But yet, is it not taking pains to come at the finest creature in the world, not for a transitory moment only, but for one of our lives! The struggle only, Whether I am to have her in my own way, or in her’s?
But now I know thou wilt be frightened out of thy wits for me—What, Lovelace! wouldest thou let her have a letter that will inevitably blow thee up; and blow up the mother, and all her nymphs!—yet not intend to reform, nor intend to marry?
Patience, puppy!—Canst thou not trust thy master?
I went up to my new-taken apartment, and fell to writing in character, as usual. I thought I had made good my quarters, but the cruel creature, understanding that I intended to take up my lodgings there, declared with so much violence against it, that I was obliged to submit, and to accept of another lodging, about twelve doors off, which Mrs. Moore recommended. And all the advantage I could obtain was, that Will., unknown to my spouse, and for fear of a freak, should lie in the house.

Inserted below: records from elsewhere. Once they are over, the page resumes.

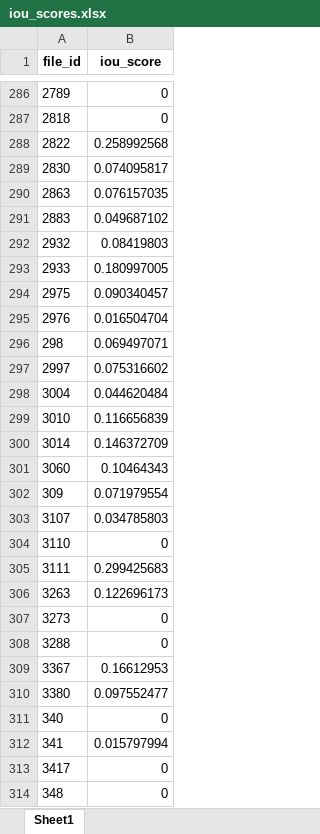
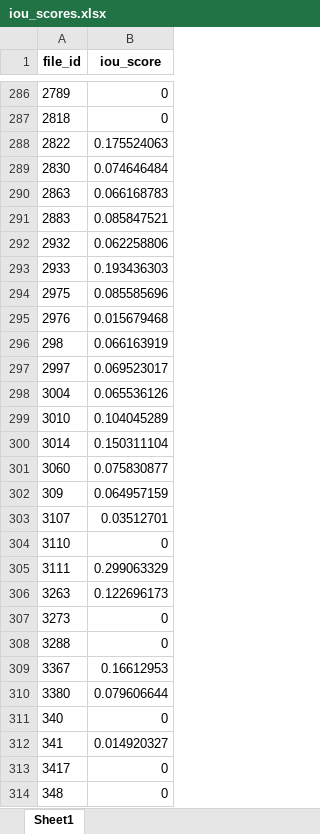
Before and after one commit to ysy2003/ScalingLLMs, an Excel workbook: gemini/evaluation_results/iou_scores.xlsx, sheet Sheet1, drawn as a sheet; only a part is shown, gaps mark what is left out; values as stored, in another font and other column widths than the file's, no borders; the diff covers the shown part only; the diff names each change by its address in the sheet, - before the commit and + after, or states it on an @@ line.

```diff
--- a/gemini/evaluation_results/iou_scores.xlsx (sheet Sheet1)
+++ b/gemini/evaluation_results/iou_scores.xlsx (sheet Sheet1)
-B288 (iou_score): 0.258992568
+B288 (iou_score): 0.175524063
-B289 (iou_score): 0.074095817
+B289 (iou_score): 0.074646484
-B290 (iou_score): 0.076157035
+B290 (iou_score): 0.066168783
-B291 (iou_score): 0.049687102
+B291 (iou_score): 0.085847521
-B292 (iou_score): 0.08419803
+B292 (iou_score): 0.062258806
-B293 (iou_score): 0.180997005
+B293 (iou_score): 0.193436303
-B294 (iou_score): 0.090340457
+B294 (iou_score): 0.085585696
-B295 (iou_score): 0.016504704
+B295 (iou_score): 0.015679468
-B296 (iou_score): 0.069497071
+B296 (iou_score): 0.066163919
-B297 (iou_score): 0.075316602
+B297 (iou_score): 0.069523017
-B298 (iou_score): 0.044620484
+B298 (iou_score): 0.065536126
-B299 (iou_score): 0.116656839
+B299 (iou_score): 0.104045289
-B300 (iou_score): 0.146372709
+B300 (iou_score): 0.150311104
-B301 (iou_score): 0.10464343
+B301 (iou_score): 0.075830877
-B302 (iou_score): 0.071979554
+B302 (iou_score): 0.064957159
-B303 (iou_score): 0.034785803
+B303 (iou_score): 0.03512701
-B305 (iou_score): 0.299425683
+B305 (iou_score): 0.299063329
-B310 (iou_score): 0.097552477
+B310 (iou_score): 0.079606644
-B312 (iou_score): 0.015797994
+B312 (iou_score): 0.014920327
```
Also changed, not shown: 249 edited cells elsewhere in this sheet, design2code-18b-v0/evaluation_results/iou_scores.xlsx, 49 other files.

Mrs. Moore, indeed, was unwilling to disoblige either of us. But Miss Rawlins was of opinion, that nothing more ought to be allowed me: and yet Mrs. Moore owned, that the refusal was a strange piece of tyranny to a husband, if I were a husband.
I had a good mind to make Miss Rawlins smart for it. Come and see Miss Rawlins, Jack.—If thou likest her, I’ll get her for thee with a wet-finger, as the saying is!
The widow Bevis indeed stickled hard for me. [An innocent, or injured man, will have friends every where.] She said, that to bear much with some wives, was to be obliged to bear more; and I reflected, with a sigh, that tame spirits must always be imposed upon. And then, in my heart, I renewed my vows of revenge upon this haughty and perverse beauty.
The second fellow came back from town about nine o’clock, with Miss Howe’s letter of Wednesday last. ’Collins, it seems, when he left it, had desired, that it might be safely and speedily delivered into Miss Laetitia Beaumont’s own hands. But Wilson, understanding that neither she nor I were in town, [he could not know of our difference thou must think,] resolved to take care of it till our return, in order to give it into one of our own hands; and now delivered it to her messenger.’
This was told her. Wilson, I doubt not, is in her favour upon it.
She took the letter with great eagerness; opened it in a hurry, [am glad she did; yet, I believe, all was right,] before Mrs. Moore and Mrs. Bevis, [Miss Rawlins was gone home;] and said, she would not for the world that I should have had that letter, for the sake of her dear friend the writer, who had written to her very uneasily about it.